A spore is a reproductive cell produced by certain fungi, plants (moss, ferns), and some bacteria.
Certain bacteria make spores as a way to defend themselves. Bacterial spores have thick walls and can resist high temperatures, humidity, and other environmental conditions.
The bacteria Clostridia form spores. These spores create the living bacteria that cause gas gangrene and antibiotic-associated colitis.
Chemical disinfectants can kill bacteria, but do not destroy their spores.
A process called sterilization destroys spores and bacteria. It is done at high temperatures and under high pressures. In health-care settings, sterilization is usually done using a device called an autoclave.
Gerding DN, Johnson S. Clostridial infections. In: Goldman L, Schafer AI, eds. Goldman's Cecil Medicine. 24th ed. Philadelphia, PA: Saunders Elsevier; 2011:chap 304.
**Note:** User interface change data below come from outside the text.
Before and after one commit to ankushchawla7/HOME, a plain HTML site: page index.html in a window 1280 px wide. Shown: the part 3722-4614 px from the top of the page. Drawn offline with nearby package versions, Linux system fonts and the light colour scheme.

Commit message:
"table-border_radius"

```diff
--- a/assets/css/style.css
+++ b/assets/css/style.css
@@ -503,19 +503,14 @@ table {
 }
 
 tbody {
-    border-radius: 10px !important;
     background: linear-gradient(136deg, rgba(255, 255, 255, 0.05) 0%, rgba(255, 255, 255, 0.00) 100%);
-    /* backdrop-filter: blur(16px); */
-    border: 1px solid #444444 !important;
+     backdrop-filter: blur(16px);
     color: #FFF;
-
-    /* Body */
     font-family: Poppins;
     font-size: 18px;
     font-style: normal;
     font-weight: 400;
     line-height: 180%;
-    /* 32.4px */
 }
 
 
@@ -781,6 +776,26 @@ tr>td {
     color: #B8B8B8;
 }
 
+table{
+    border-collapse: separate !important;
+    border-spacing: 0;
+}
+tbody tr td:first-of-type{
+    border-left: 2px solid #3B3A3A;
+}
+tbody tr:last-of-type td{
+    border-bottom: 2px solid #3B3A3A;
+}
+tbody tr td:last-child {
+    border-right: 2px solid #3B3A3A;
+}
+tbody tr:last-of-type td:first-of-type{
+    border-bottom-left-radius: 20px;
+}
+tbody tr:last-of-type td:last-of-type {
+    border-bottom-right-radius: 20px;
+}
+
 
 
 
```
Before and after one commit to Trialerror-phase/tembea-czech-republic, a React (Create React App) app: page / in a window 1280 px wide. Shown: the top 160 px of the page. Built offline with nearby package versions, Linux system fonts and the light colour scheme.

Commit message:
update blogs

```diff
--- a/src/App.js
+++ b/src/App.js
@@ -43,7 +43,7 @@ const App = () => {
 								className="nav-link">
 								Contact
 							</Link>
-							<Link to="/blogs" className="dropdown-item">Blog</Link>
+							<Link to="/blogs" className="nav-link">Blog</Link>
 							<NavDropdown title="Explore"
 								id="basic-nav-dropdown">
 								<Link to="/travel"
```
David C. Dugdale, III, MD, Professor of Medicine, Division of General Medicine, Department of Medicine, University of Washington School of Medicine. Also reviewed by David Zieve, MD, MHA, Bethanne Black, and the A.D.A.M. Editorial team.